-------- Exercise data --------

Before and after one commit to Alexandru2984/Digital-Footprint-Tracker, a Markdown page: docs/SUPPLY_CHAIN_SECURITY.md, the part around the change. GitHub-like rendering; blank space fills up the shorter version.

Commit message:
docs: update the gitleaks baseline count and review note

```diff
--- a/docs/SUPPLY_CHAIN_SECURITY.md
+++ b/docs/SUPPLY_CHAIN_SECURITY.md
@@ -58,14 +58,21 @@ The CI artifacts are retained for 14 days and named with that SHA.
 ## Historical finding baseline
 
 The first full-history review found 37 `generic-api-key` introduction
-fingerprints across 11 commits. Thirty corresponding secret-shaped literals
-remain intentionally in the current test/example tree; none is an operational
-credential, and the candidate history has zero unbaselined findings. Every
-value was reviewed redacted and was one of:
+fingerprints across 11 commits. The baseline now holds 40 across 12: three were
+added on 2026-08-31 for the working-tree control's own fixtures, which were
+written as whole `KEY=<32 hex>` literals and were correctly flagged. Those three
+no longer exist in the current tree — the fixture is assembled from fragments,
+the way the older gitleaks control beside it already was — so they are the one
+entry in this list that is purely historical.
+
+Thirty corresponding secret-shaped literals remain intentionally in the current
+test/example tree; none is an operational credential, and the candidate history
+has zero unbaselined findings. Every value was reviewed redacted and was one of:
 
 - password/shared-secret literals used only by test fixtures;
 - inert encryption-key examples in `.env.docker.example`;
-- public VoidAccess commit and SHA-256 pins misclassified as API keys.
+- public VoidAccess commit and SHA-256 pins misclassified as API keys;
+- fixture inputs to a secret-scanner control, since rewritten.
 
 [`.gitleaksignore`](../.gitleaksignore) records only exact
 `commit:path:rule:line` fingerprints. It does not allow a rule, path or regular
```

--------

**Exercise details**
Find the string "were" in the entries above and return each line that holds it.

**Your solution**
+fingerprints across 11 commits. The baseline now holds 40 across 12: three were
+added on 2026-08-31 for the working-tree control's own fixtures, which were
+written as whole `KEY=<32 hex>` literals and were correctly flagged. Those three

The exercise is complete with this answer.